__Task directions__
How many lines in the records below hold the string "Settings"? Answer with the number alone.

__Source records__
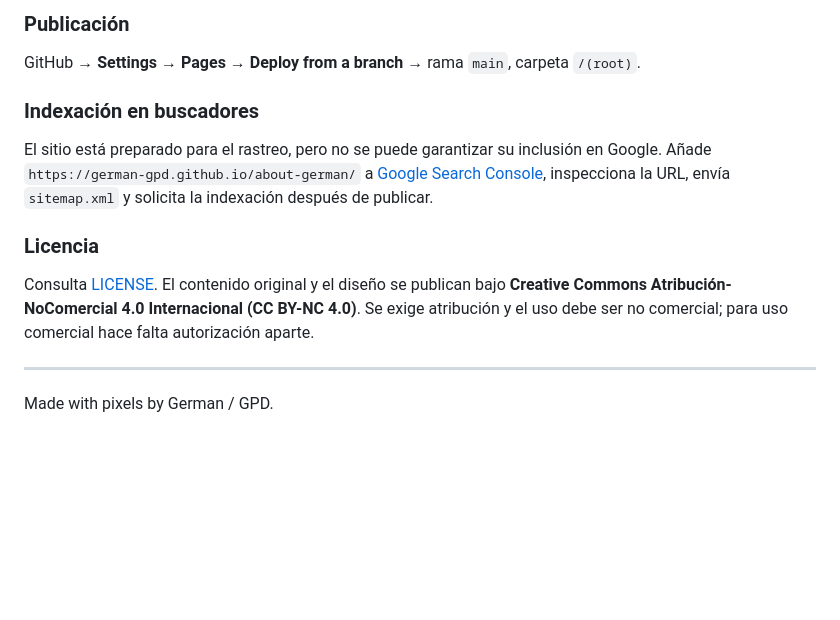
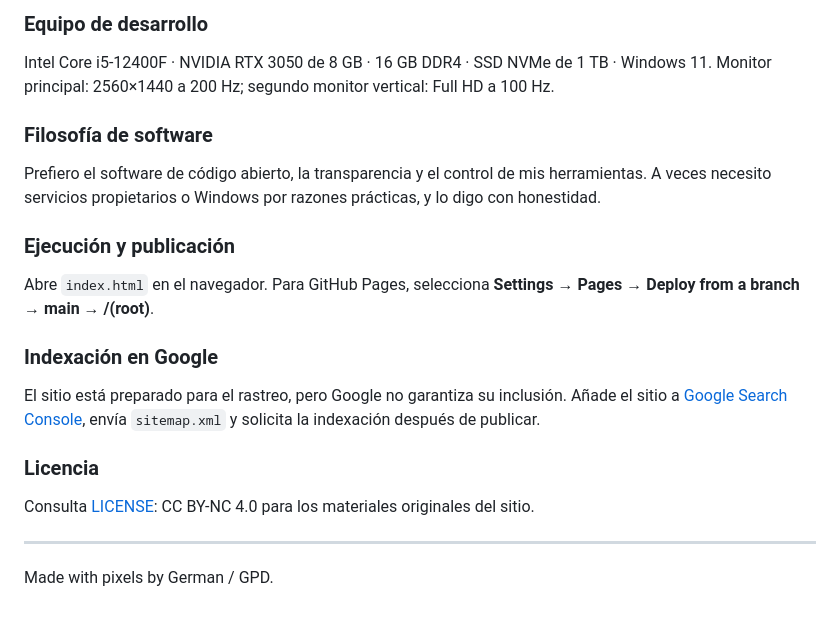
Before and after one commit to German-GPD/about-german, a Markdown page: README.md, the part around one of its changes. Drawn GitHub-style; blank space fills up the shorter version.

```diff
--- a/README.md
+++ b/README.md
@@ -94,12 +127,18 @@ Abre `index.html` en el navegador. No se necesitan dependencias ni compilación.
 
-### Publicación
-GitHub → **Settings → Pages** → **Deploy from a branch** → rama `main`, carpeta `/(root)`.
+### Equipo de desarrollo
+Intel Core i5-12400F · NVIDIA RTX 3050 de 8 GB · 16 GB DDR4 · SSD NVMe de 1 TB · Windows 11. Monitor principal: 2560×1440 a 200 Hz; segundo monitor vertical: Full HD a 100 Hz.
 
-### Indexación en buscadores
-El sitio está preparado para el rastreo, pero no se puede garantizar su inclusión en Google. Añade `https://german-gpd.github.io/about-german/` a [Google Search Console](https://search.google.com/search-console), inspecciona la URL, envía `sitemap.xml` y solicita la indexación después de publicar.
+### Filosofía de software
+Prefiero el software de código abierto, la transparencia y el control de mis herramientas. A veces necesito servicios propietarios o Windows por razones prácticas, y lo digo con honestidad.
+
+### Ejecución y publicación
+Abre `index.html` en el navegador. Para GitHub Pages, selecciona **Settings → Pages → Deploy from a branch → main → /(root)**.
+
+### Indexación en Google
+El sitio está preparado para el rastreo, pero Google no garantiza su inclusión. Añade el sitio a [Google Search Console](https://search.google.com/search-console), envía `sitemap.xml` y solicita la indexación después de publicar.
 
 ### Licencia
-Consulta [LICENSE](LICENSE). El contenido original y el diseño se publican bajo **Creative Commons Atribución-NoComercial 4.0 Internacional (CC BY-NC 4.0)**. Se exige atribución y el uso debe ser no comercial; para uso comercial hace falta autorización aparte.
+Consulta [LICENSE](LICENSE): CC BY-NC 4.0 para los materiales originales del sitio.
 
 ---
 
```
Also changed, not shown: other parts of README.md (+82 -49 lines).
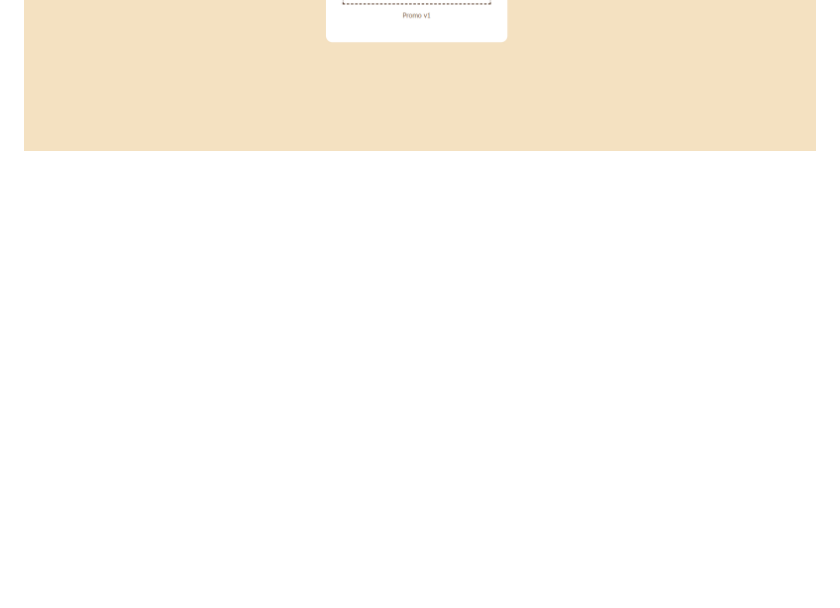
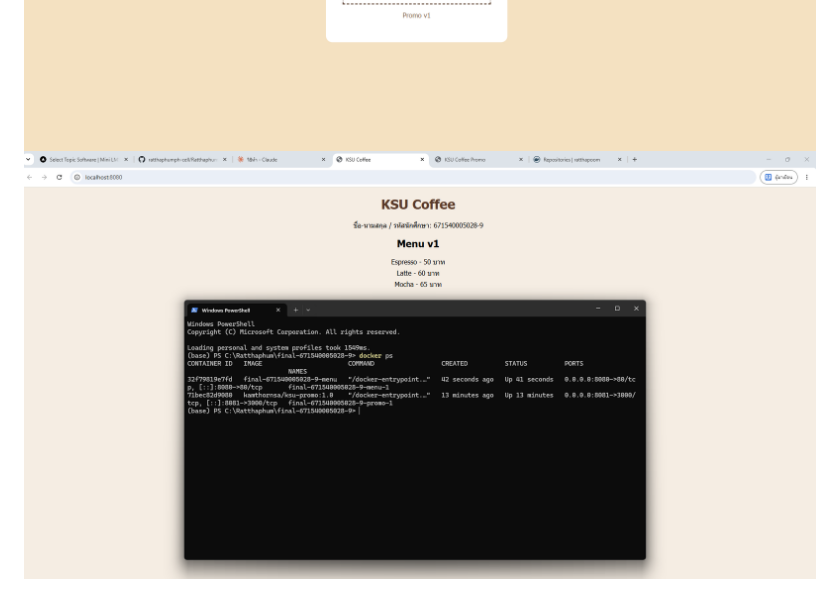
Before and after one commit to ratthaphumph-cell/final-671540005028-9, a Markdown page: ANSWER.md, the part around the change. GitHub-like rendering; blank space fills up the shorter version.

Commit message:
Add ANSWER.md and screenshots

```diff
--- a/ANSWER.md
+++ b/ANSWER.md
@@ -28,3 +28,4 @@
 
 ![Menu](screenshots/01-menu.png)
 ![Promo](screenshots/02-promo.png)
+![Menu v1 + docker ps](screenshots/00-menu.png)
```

__Result below__
2